Yet its net effects on mobility-related CO2 emissions are complex and under-researched.
The university’s Transport Studies Unit (TSU) study collected travel activity data from 3,800 people in seven European cities and derived life cycle CO2 emissions across modes and purposes.
A total of 10,000 one-day travel diaries were completed, with over 34,200 trips logged in total.
Daily mobility-related life cycle CO2 emissions were 3.2 kg CO2 per person, with car travel contributing 70% and cycling 1%.
Cyclists had 84% lower life cycle CO2 emissions than non-cyclists.
Life cycle CO2 emissions decreased by 14% per additional cycling trip and decreased by 62% for each avoided car trip.

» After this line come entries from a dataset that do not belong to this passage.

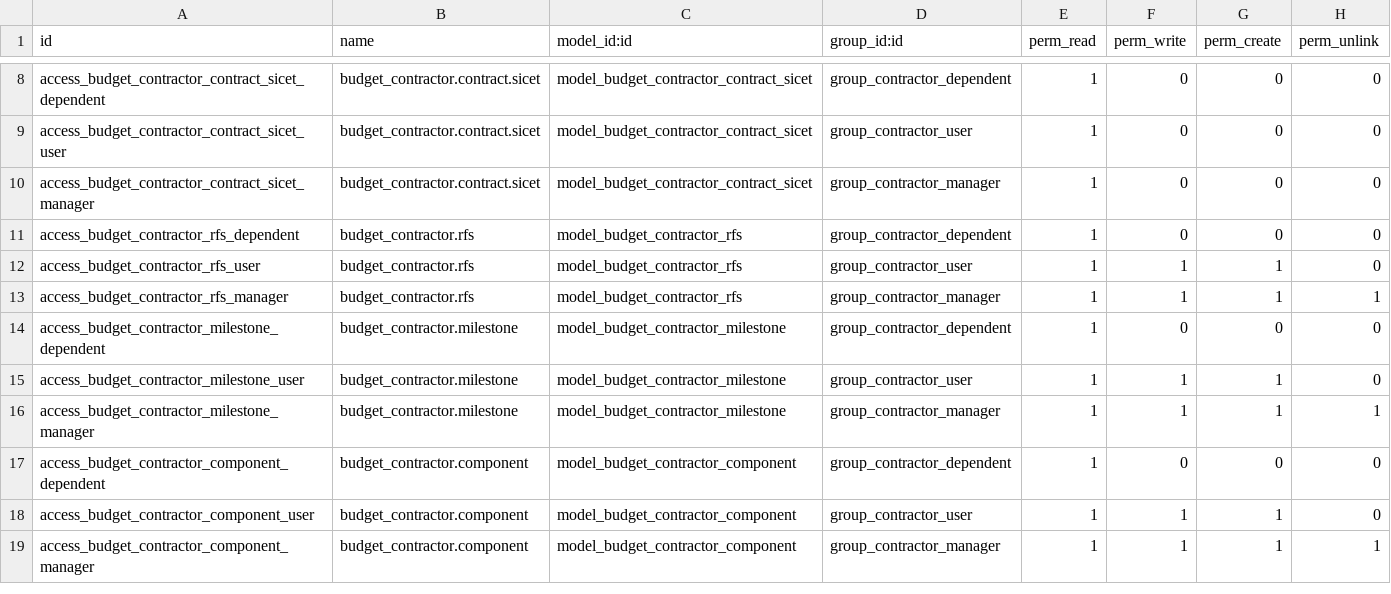
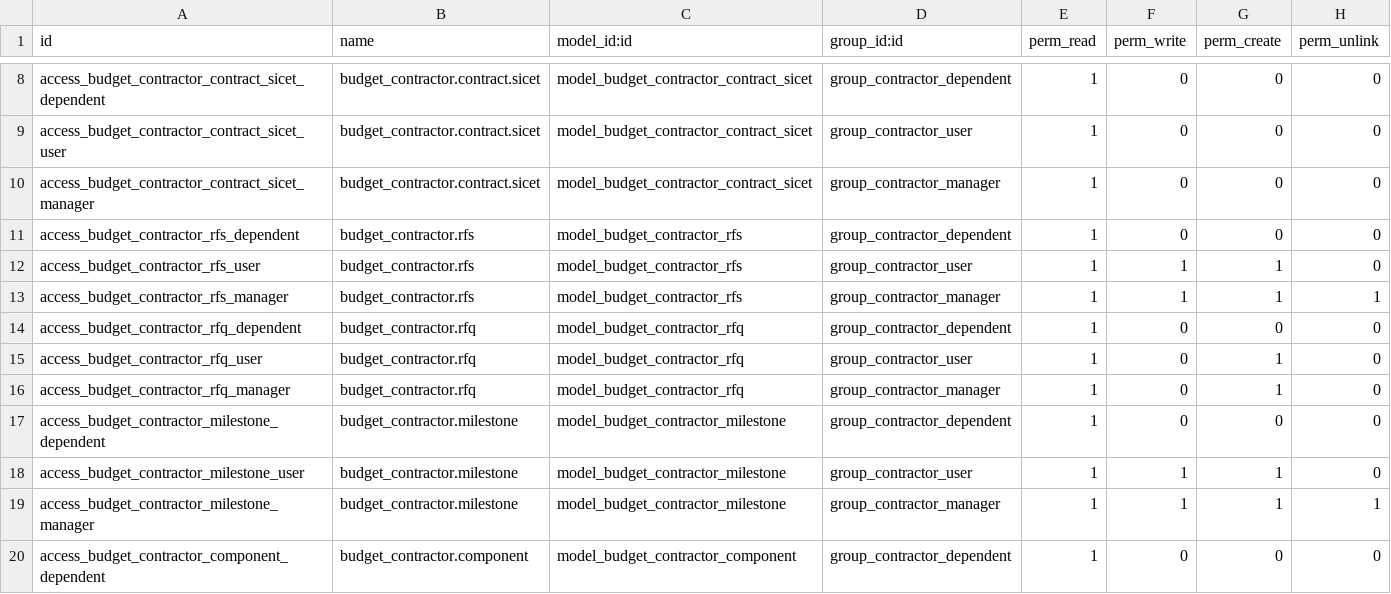
Before and after one commit to Suhail-Ismail/odoo-budget-contractor, a CSV file: security/ir.model.access.csv, drawn as a sheet; only a part is shown, gaps mark what is left out; the shorter side is filled out with more unchanged rows.

Commit message:
added model, views, acl for rfs

```diff
--- a/security/ir.model.access.csv
+++ b/security/ir.model.access.csv
@@ -13,2 +13,5 @@ access_budget_contractor_rfs_user,budget_contractor.rfs,model_budget_contractor_
 access_budget_contractor_rfs_manager,budget_contractor.rfs,model_budget_contractor_rfs,group_contractor_manager,1,1,1,1
+access_budget_contractor_rfq_dependent,budget_contractor.rfq,model_budget_contractor_rfq,group_contractor_dependent,1,0,0,0
+access_budget_contractor_rfq_user,budget_contractor.rfq,model_budget_contractor_rfq,group_contractor_user,1,0,1,0
+access_budget_contractor_rfq_manager,budget_contractor.rfq,model_budget_contractor_rfq,group_contractor_manager,1,0,1,0
 access_budget_contractor_milestone_dependent,budget_contractor.milestone,model_budget_contractor_milestone,group_contractor_dependent,1,0,0,0
```
Also changed, not shown: 7 other files.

An average person who ‘shifted travel modes’ from car to bike decreased life cycle CO2 emissions by 3.2 kg CO2/day.
Small changes can quickly benefit towns and cities
While e-scooters were not included in the study, it does show that even small switches to more sustainable modes can quickly benefit towns and cities with their decarbonisation plans.
It is also worth noting that, on a life cycle emissions basis, the Oxford study said cycling cannot be considered a ‘zero-carbon emissions’ mode of transport.
The manufacture, maintenance and disposal of bikes (plus batteries and motors in the case of e-bikes), as well as potential dietary changes due to more physical activity, produce carbon emissions further up- or downstream.
Overall, however, life cycle emissions from cycling can be more than 10 times lower per passenger-km travelled than those from passenger cars.
The report concluded: “Active travel has attributes of social distancing that are likely to be desirable for some time.
“It could help to cut back transportation energy use, CO2 emissions and air pollution while improving population health as confinement is eased.
“Therefore, locking in, investing in and promoting active travel should be a cornerstone of sustainability strategies, policies and planning to meet our very challenging sustainable development goals that are unlikely to be met without significant mode shift to sustainable transport.”
You can dig much further into the detail of “The climate change mitigation effects of daily active travel in cities” report here.